Tsvangirai insisted that our usual rules were inapplicable to a matter of such grave national importance and that the only one way this matter could be resolved was that the national council takes responsibility and vote on it. He also insisted that we should not report to the national council our full deliberations and in particular, that he was in a minority of one in the management committee.

We agreed, returned to the national council and reported that we were unable to resolve the matter as management committee and therefore it was our recommendation that the national council should vote and that way decide the matter. At the suggestion of Morgan Tsvangirai, the national council requested each and every member to make an undertaking that he or she would accept the outcome of the vote. On that understanding, a secret ballot was duly taken and that vote was in favour of participation.

We all know that after that vote Tsvangirai refused to accept the outcome and stormed out of the meeting and thereafter unleashed his thugs on members of the national council who had debated in favour of participation and further publicly lied about the outcome of that vote. It is these actions by Morgan Tsvangirai which triggered the split of the MDC.

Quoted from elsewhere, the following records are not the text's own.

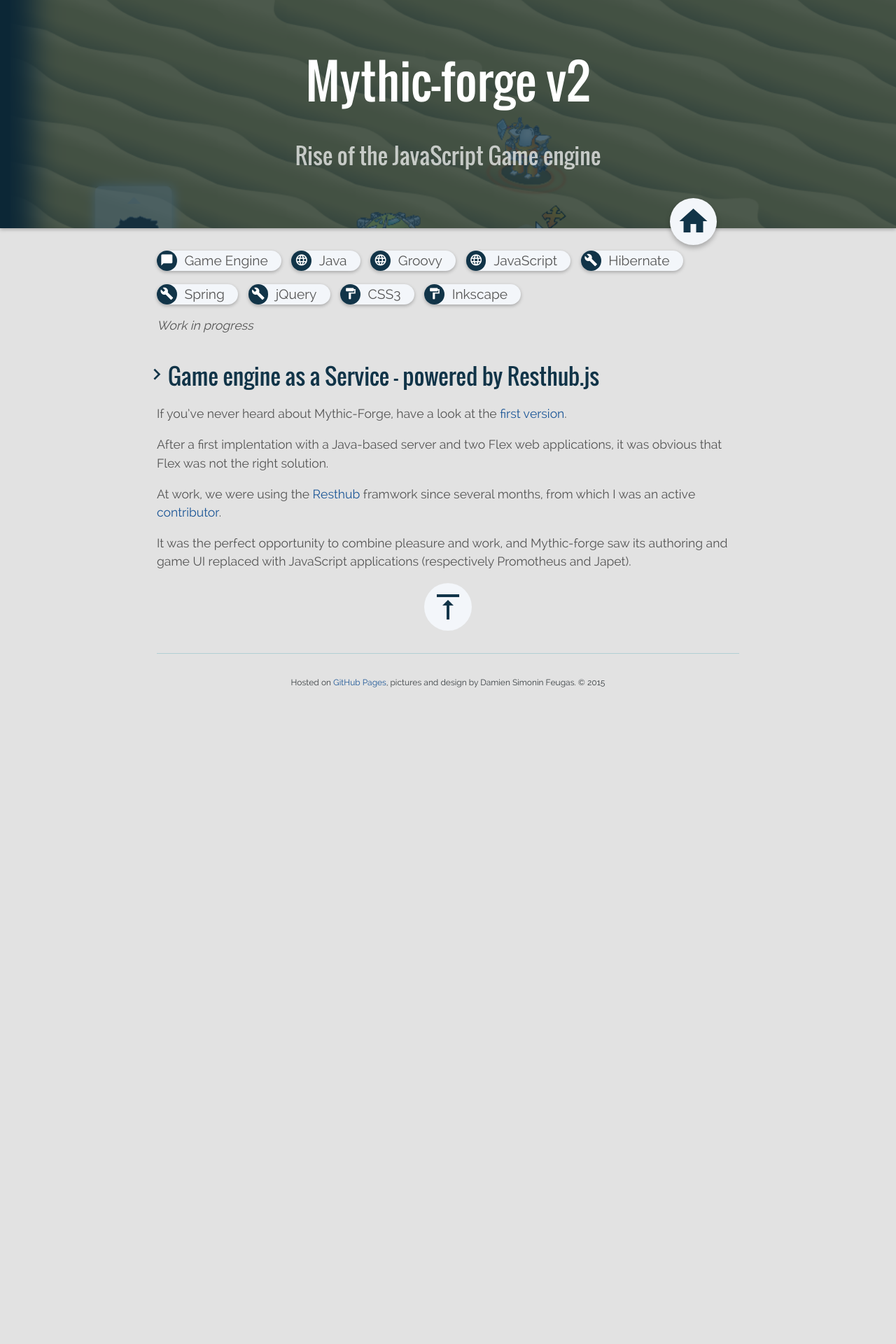
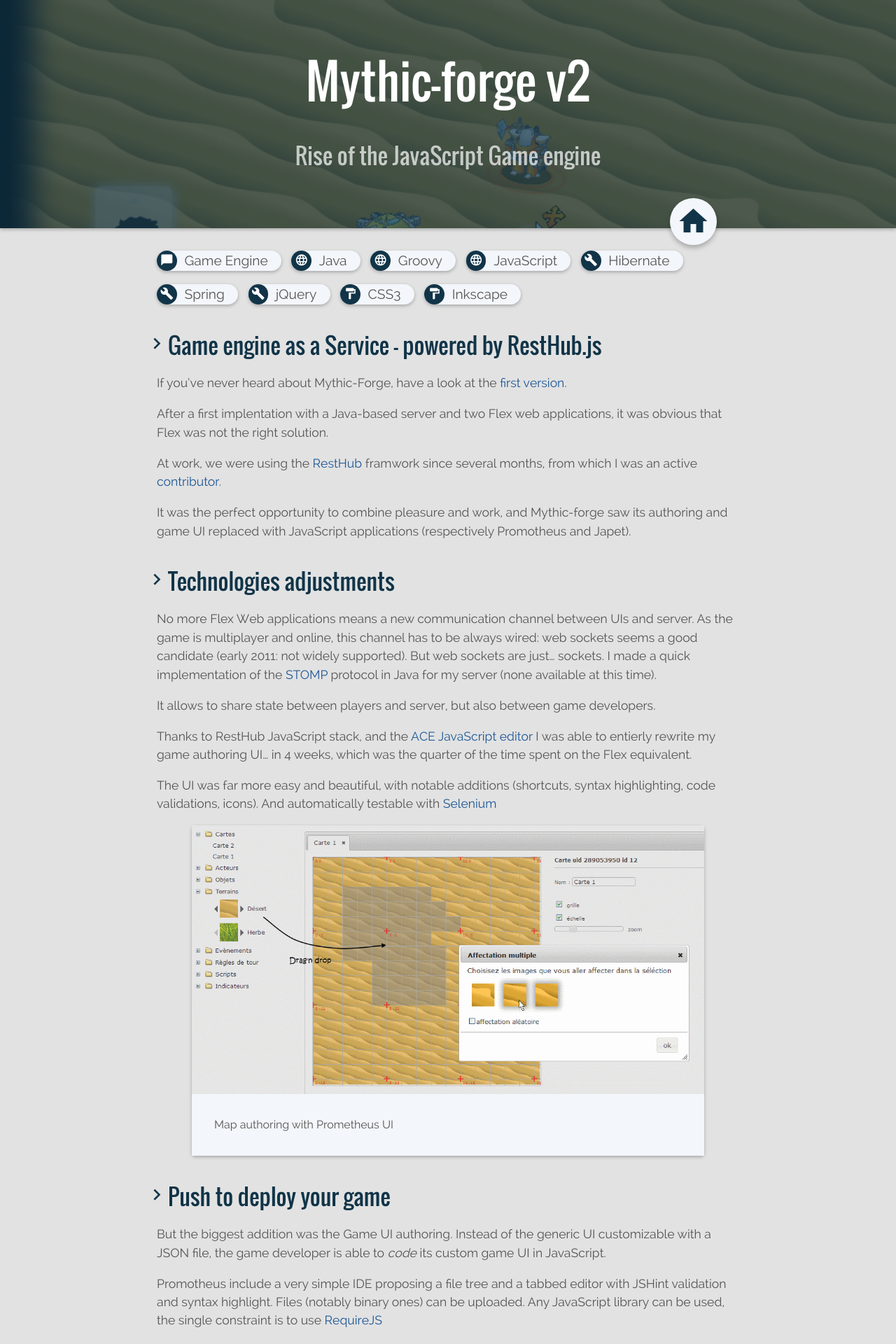
Before and after one commit to feugy/feugy.github.io, a Jekyll site: the page built from _posts/2011-01-22-mythic-forge-v2.md, in a window 1280 px wide. Shown: the top 1920 px of the page at 70% size. Built offline with Jekyll 4.4.1, drawn with Linux system fonts in a browser that asks for light colours; before the commit the page ends 1032 px from its top, so only the background shows below that; some of the changed text lies outside the part shown.

Commit message:
Finish mythic-forge v2, add next descriptions and TODO

```diff
--- a/_posts/2011-01-22-mythic-forge-v2.md
+++ b/_posts/2011-01-22-mythic-forge-v2.md
@@ -19,16 +19,66 @@
     color: '#F1AC27'
 ---
 
-*Work in progress*
-
-# Game engine as a Service - powered by Resthub.js
+# Game engine as a Service - powered by RestHub.js
 
 If you've never heard about Mythic-Forge, have a look at the [first version]({% post_url 2009-04-06-mythic-forge-v1 %}).
 
 After a first implentation with a Java-based server and two Flex web applications, it was obvious that Flex was not the right solution.
 
-At work, we were using the [Resthub][1] framwork since several months, from which I was an active [contributor]({% post_url 2010-07-20-resthub %}).
+At work, we were using the [RestHub][1] framwork since several months, from which I was an active [contributor]({% post_url 2010-07-20-resthub %}).
 
 It was the perfect opportunity to combine pleasure and work, and Mythic-forge saw its authoring and game UI replaced with JavaScript applications (respectively Promotheus and Japet).
 
+# Technologies adjustments
+
+No more Flex Web applications means a new communication channel between UIs and server.
+As the game is multiplayer and online, this channel has to be always wired: web sockets seems a good candidate (early 2011: not widely supported).
+But web sockets are just... sockets. I made a quick implementation of the [STOMP][2] protocol in Java for my server (none available at this time).
+
+It allows to share state between players and server, but also between game developers.
+
+Thanks to RestHub JavaScript stack, and the [ACE JavaScript editor][3] I was able to entierly rewrite my game authoring UI... in 4 weeks, which was the quarter of the time spent on the Flex equivalent.
+
+The UI was far more easy and beautiful, with notable additions (shortcuts, syntax highlighting, code validations, icons).
+And automatically testable with [Selenium][4]
+
+{% include card.html image='/image/mythic-forge-v2-1.png' description='Map authoring with Prometheus UI' %}
+
+# Push to deploy your game
+
+But the biggest addition was the Game UI authoring.
+Instead of the generic UI customizable with a JSON file, the game developer is able to *code* its custom game UI in JavaScript.
+
+Promotheus include a very simple IDE proposing a file tree and a tabbed editor with JSHint validation and syntax highlight.
+Files (notably binary ones) can be uploaded. Any JavaScript library can be used, the single constraint is to use [RequireJS][5]
+
+Every file save was linked to a commit in a [git][6] repository on server side.
+Finally, a deploy button make a git tag, concat and optimze all JS and CSS files (thanks to [Require's optimizer][7]), and copy it to the public folder, used by players.
+
+It allows game designer to develop within a staging area (using the real game objects and maps), and roll out they work when ready, without game outage !
+
+{% include card.html image='/image/mythic-forge-v2-2.png' description='The game authoring perspective with JavaScript validation' %}
+
+# Tales of Eethia 2
+
+In July 2011, I started to rewrite my first game, using the online IDE provided, always using the RestHub JavaScript stack.
+In January 2012, this new version was ready, far more successful than the first one.
+
+{% include card.html image='/image/tales-of-eethia-v2-1.png' description='Game lobby' %}
+
+{% include card.html image='/image/tales-of-eethia-v2-2.png' description='Outside the base' %}
+
+{% include card.html image='/image/tales-of-eethia-v2-3.png' description='Inside buildings' %}
+
+But I didn't put efforts on communication, and very few people had played. Discouraged, I gave up.
+
+{% include card.html content='<video src="/image/mythic-forge-v2.webm" controls></video>' description='Mythic-forge quick features tour' %}
+
+
 [1]: http://resthub.org/
+[2]: https://stomp.github.io/
+[3]: https://ace.c9.io/
+[4]: http://www.seleniumhq.org/
+[5]: http://requirejs.org/
+[6]: https://git-scm.com/
+[7]: http://requirejs.org/docs/optimization.html
--- a/src/main.coffee
+++ b/src/main.coffee
@@ -40,7 +40,7 @@
     end = new Date post.meta.end
     result.end_date =
       year: end.getFullYear()
-      month: end.getMonth() + 1
+      month: end.getMonth()
       day: end.getDate()
   result)
 
--- a/style/component.scss
+++ b/style/component.scss
@@ -11,11 +11,19 @@
     width: 100%;
   }
 
+  video {
+    width: 100%;
+  }
+
   .caption {
     background: $code-bg;
     font-size: $text-size;
     padding: 2rem;
   }
+}
+
+.centered + .centered {
+  margin-top: 1em;
 }
 
 .action-button {
```
Also changed, not shown: TODO.md (added, +30 -0 lines), _posts/2010-07-20-resthub.md (+1 -1 lines), _posts/2012-03-02-mythic-forge-v3.md (added, +22 -0 lines), _posts/2012-11-24-game-dev-party-jam-3.md (added, +18 -0 lines), _posts/2014-04-02-game-dev-party-jam-6.md (added, +14 -0 lines), image/gamedevparty-jam-3-header.png (added), image/gamedevparty-jam-6-header.png (added), image/mythic-forge-v2-1.png (added), image/mythic-forge-v2-2.png (added), image/mythic-forge-v3-header.png (added), image/tales-of-eethia-v2-1.png (added), image/tales-of-eethia-v2-2.png (added), image/tales-of-eethia-v2-3.png (added), 1 other file.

In summary the split of the MDC was caused Tsvangirai’s repeated refusal to accept collective decisions, his penchant for unilaterally reversing collective decisions, his resort to violence as an instrument of political organization, his frequent deployment of ethnicity as a political weapon and or shield.

Tsvangirai’s fixation with tribal paddocking never ceases to amaze, and it comes out glaringly clear in the Southern Eye edition of 21 July 2014, in which he professed his unadulterated hatred of my person. It is however worrying that, over the years, this trait has become pathological.

While it is shocking to see a political leader publicly professing an inability to forgive, which in my view automatically disqualifies him as a leader, and while Tsvangirai has every right to hold on to his anger and hatred, I and the MDC bear him no malice. It is however this professed personal hatred that rendered any attempts at reunification or coalition with MDC-T impossible. His confession reveals how insincere he was all along when he claimed he was interested in the same. It also explains why he was willing to side with President Mugabe during the inclusive government.

For the avoidance of doubt, those who ask and are in need for forgiveness are those who have done or feel they have done wrong. While the split of the MDC remains a painful and distressing episode, I have no doubt in my mind that given the same circumstances as prevailed at the split of the MDC in 2005, I would make exactly the same decision as I made then.

Prof. Welshman Ncube

President, MDC

Source : New Zimbabwe